However, I am reminded in Philippians 3:20 that “Our citizenship is in heaven, and from it we await a Savior, the Lord Jesus Christ,” and Hebrews 13:14 says, “For here we have no lasting city, but we seek the city that is to come.” (ESV). After meditating on these verses, I questioned my assumptions: What requires me to conform to one of the world’s pre-conceived social identities? My identity is in Jesus Christ, the King of kings, and I need to start caring about what He thinks of me rather than what others think of me. Yes, I do not fit in one of society’s hard-set molds or stereotypical boxes. But, eventually, I asked myself, “What is wrong with that?” I have not found my dream “home,” and I still do not fit in anywhere. But I have determined that even though I may not have a friend who loves me for who I am, I can become a friend who loves others for who they really are. Perhaps, God is training me to root my identity and happiness in Him and not people because they will always let me down. My real home is in heaven, not in a country or social group! People are not perfect. I will never have the perfect friend. Instead, some day, God will bring me to a community where I can learn and grow alongside sincere friends and mentors.

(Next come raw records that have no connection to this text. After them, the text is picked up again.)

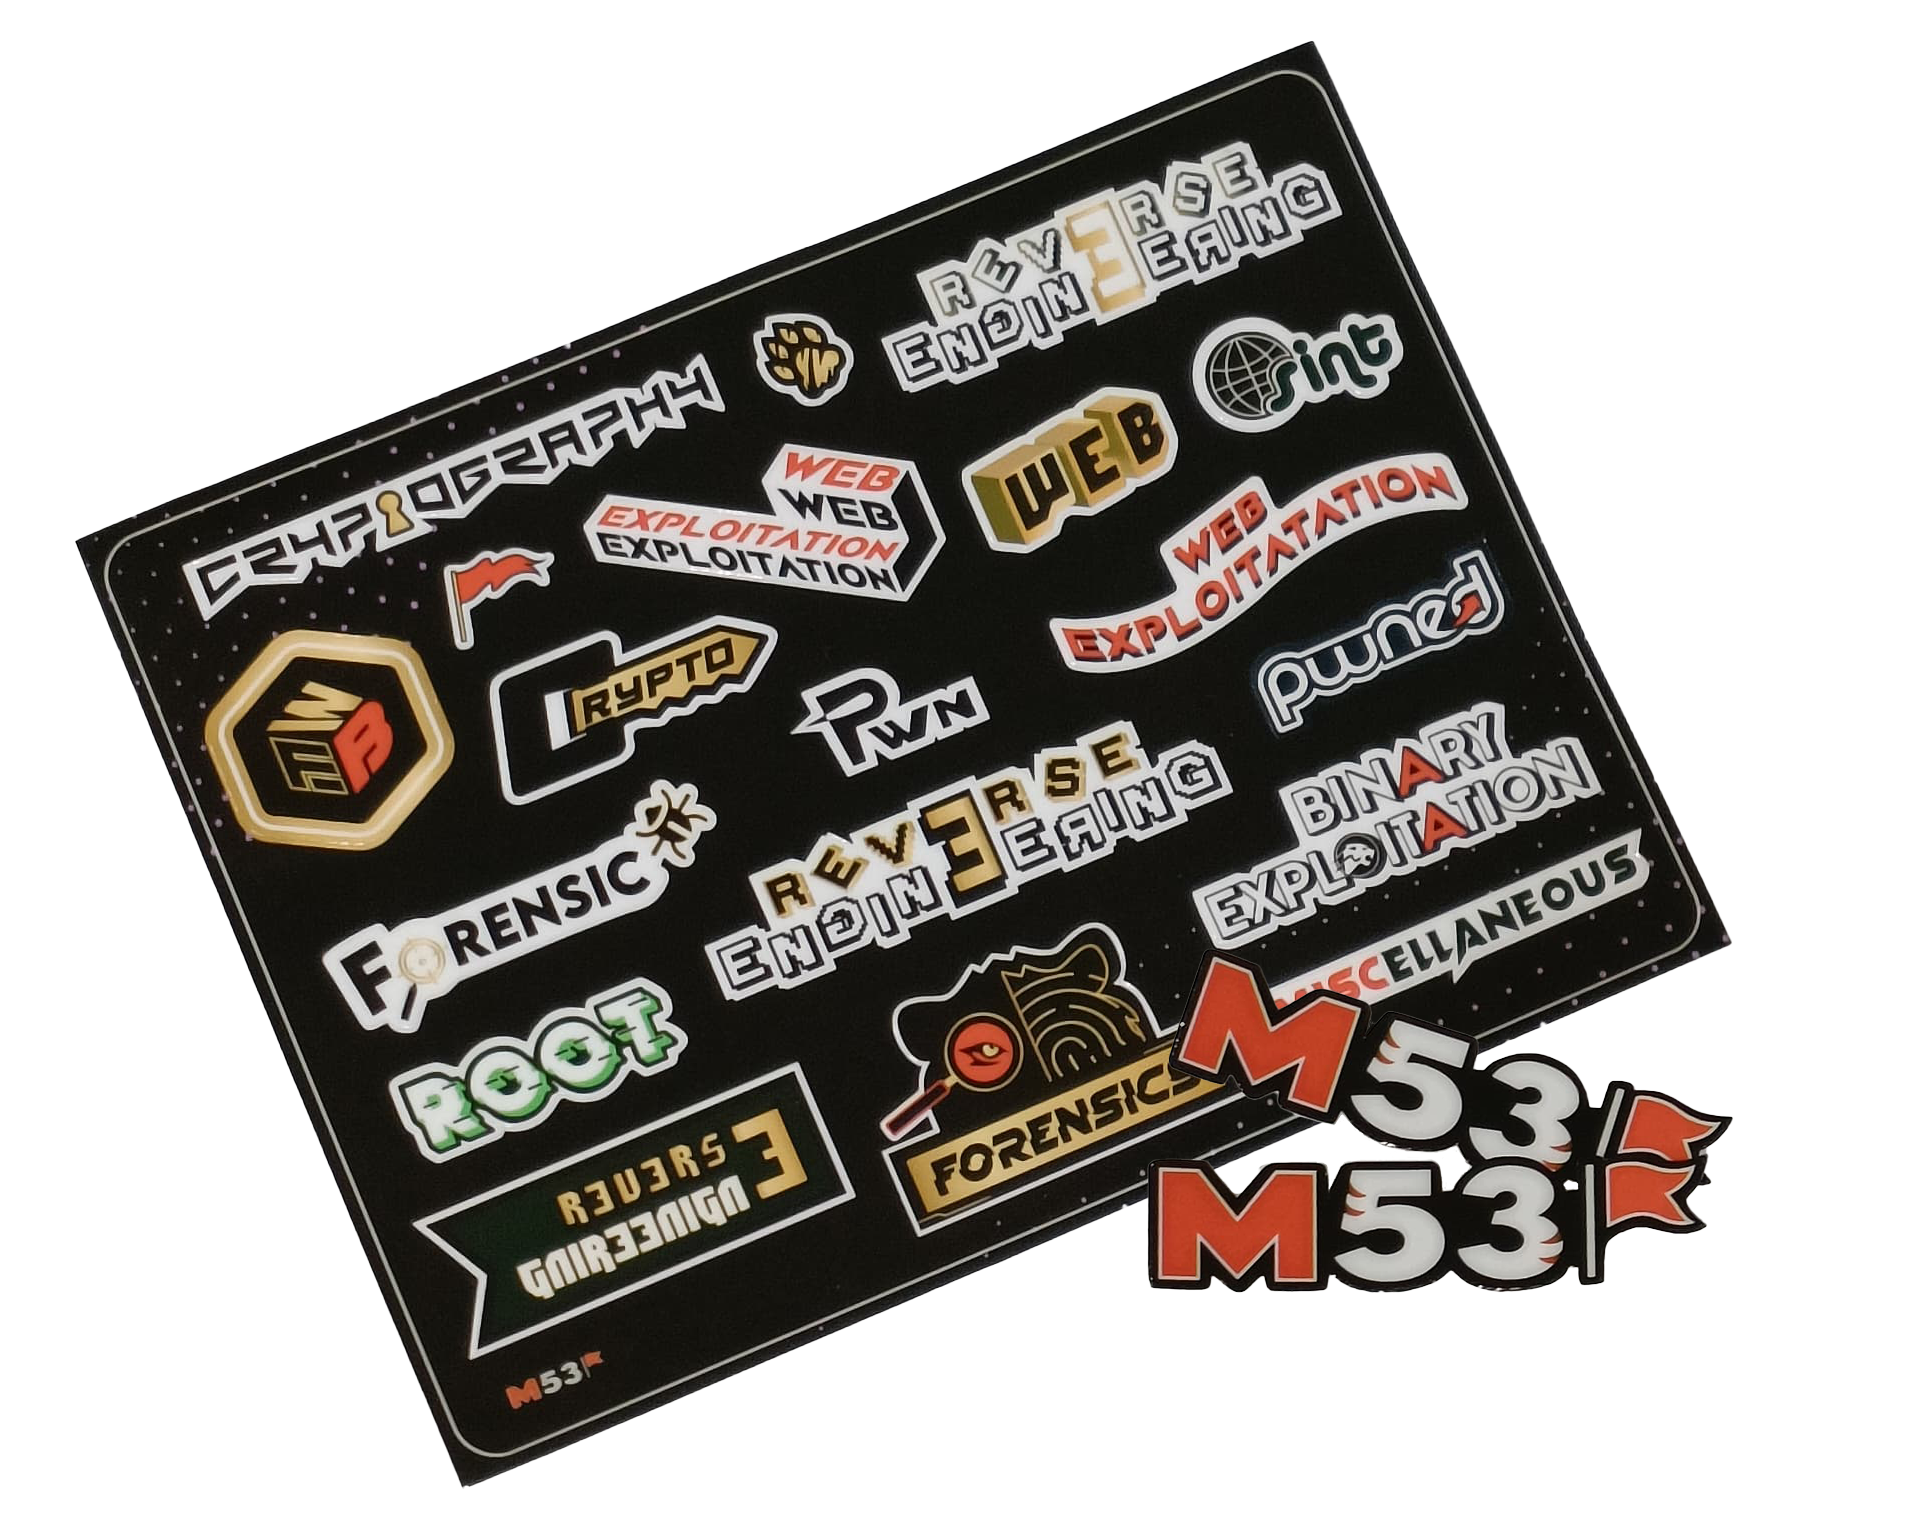
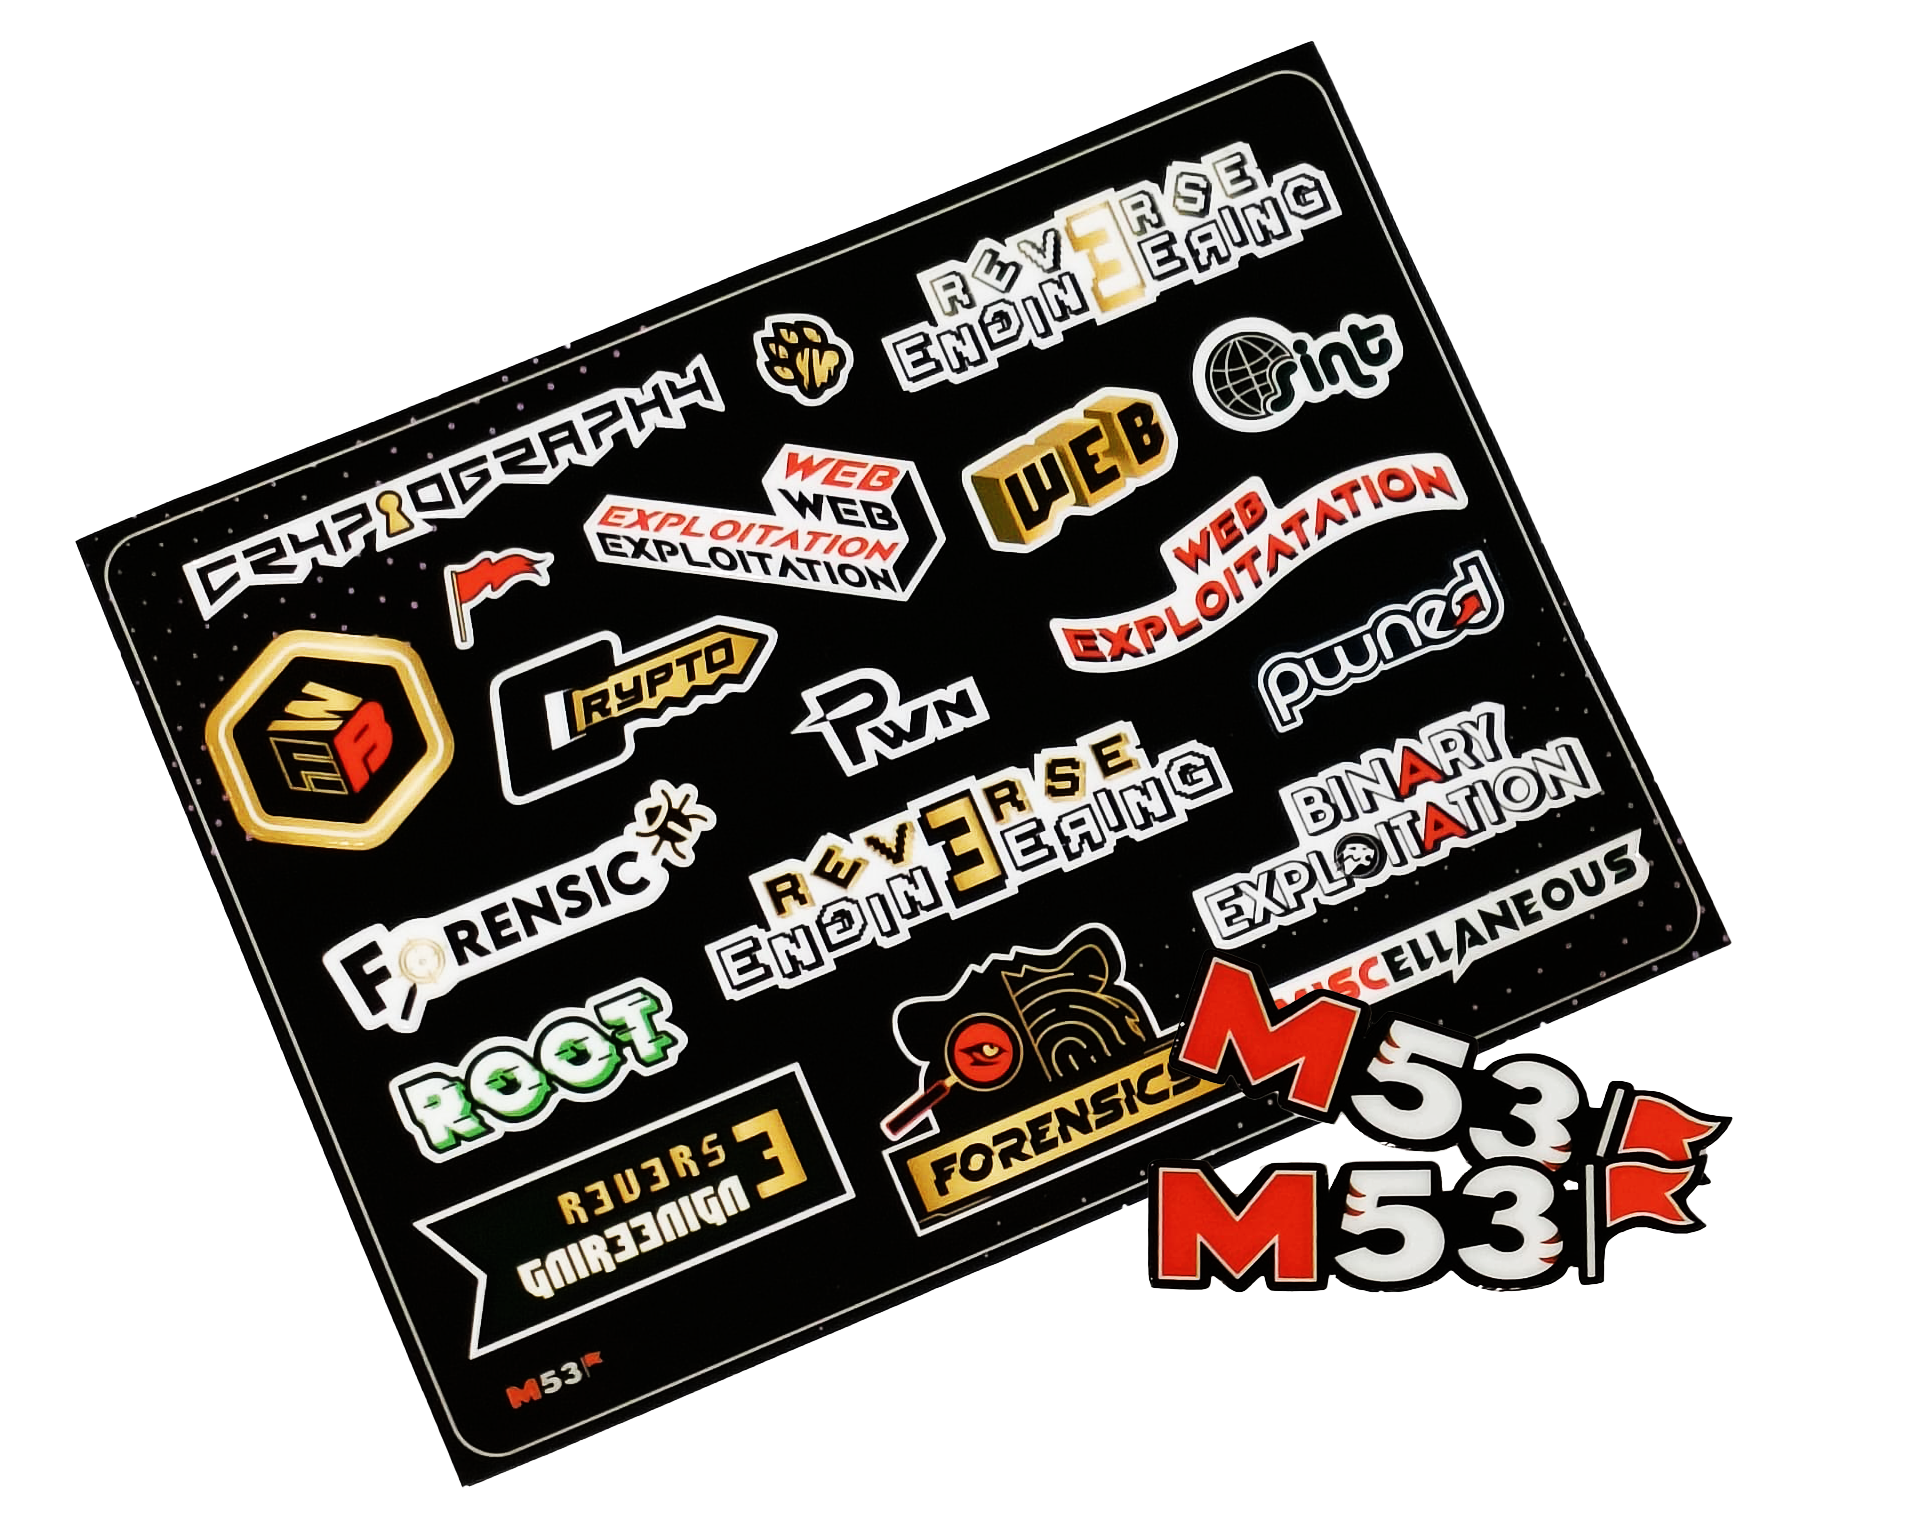
update merch

diff --git a/src/index.html b/src/index.html
@@ -1829,7 +1829,7 @@
         <div class="w-full md:w-1/2 lg:w-1/3 px-4">
           <div class="relative z-10 bg-white dark:bg-[#1D2144] shadow-signUp px-8 py-10 rounded-md mb-10 wow fadeInUp"
             data-wow-delay=".1s">
-            <img src="images/merchs/shirt_bright_optimized.png" alt="image" class="w-full" /></br>
+            <img src="images/merchs/shirt.png" alt="image" class="w-full" /></br>
             <div class="flex justify-between items-center">
               <h3 class="font-bold text-black dark:text-white text-3xl mb-2 price">
                 RM<span class="amount">53</span>
@@ -2033,7 +2033,7 @@
         <div class="w-full md:w-1/2 lg:w-1/3 px-4">
           <div class="relative z-10 bg-white dark:bg-[#1D2144] shadow-signUp px-8 py-10 rounded-md mb-10 wow fadeInUp"
             data-wow-delay=".2s">
-            <img src="images/merchs/bundle-horizontal_bright_optimized.png" alt="image" class="w-full" /></br>
+            <img src="images/merchs/bundle-horizontal.png" alt="image" class="w-full" /></br>
             <div class="flex justify-between items-center">
               <h3 class="font-bold text-black dark:text-white text-3xl mb-2 price">
                 RM<span class="amount">63</span>

diff --git a/build/index.html b/build/index.html
@@ -1829,7 +1829,7 @@
         <div class="w-full md:w-1/2 lg:w-1/3 px-4">
           <div class="relative z-10 bg-white dark:bg-[#1D2144] shadow-signUp px-8 py-10 rounded-md mb-10 wow fadeInUp"
             data-wow-delay=".1s">
-            <img src="images/shirt_bright_optimized.png" alt="image" class="w-full" /></br>
+            <img src="images/shirt.png" alt="image" class="w-full" /></br>
             <div class="flex justify-between items-center">
               <h3 class="font-bold text-black dark:text-white text-3xl mb-2 price">
                 RM<span class="amount">53</span>
@@ -2033,7 +2033,7 @@
         <div class="w-full md:w-1/2 lg:w-1/3 px-4">
           <div class="relative z-10 bg-white dark:bg-[#1D2144] shadow-signUp px-8 py-10 rounded-md mb-10 wow fadeInUp"
             data-wow-delay=".2s">
-            <img src="images/bundle-horizontal_bright_optimized.png" alt="image" class="w-full" /></br>
+            <img src="images/bundle-horizontal.png" alt="image" class="w-full" /></br>
             <div class="flex justify-between items-center">
               <h3 class="font-bold text-black dark:text-white text-3xl mb-2 price">
                 RM<span class="amount">63</span>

Maybe you are going through a similar problem of not fitting in and feeling awkward in your current social situation. Believe me. I understand. I am still a loner. But remember that you are not homeless. There is nothing wrong with not fitting perfectly into a stereotype. Having a lack of friends is so hard, especially as a youth, but press on! We may not understand why we are lonely, but we can be sure of the fact that God is good, and while we only have a limited perspective of life from the valley, God can see everything from the mountaintop. Think about Joseph from the Old Testament! His life was the epitome of struggle: sold as a slave by his own brothers and then falsely accused of a crime he did not commit! But he stayed faithful, and God meant it all for good, as seen when he rose to become second-in-command of all of Egypt! In the end, all things work together for good for those who love God (Romans 8:28). So, persevere! Good things are yet to come! Till then, I’m the odd one out. Maybe you are too. But we are not homeless.
Don’t steal the last slice of pizza!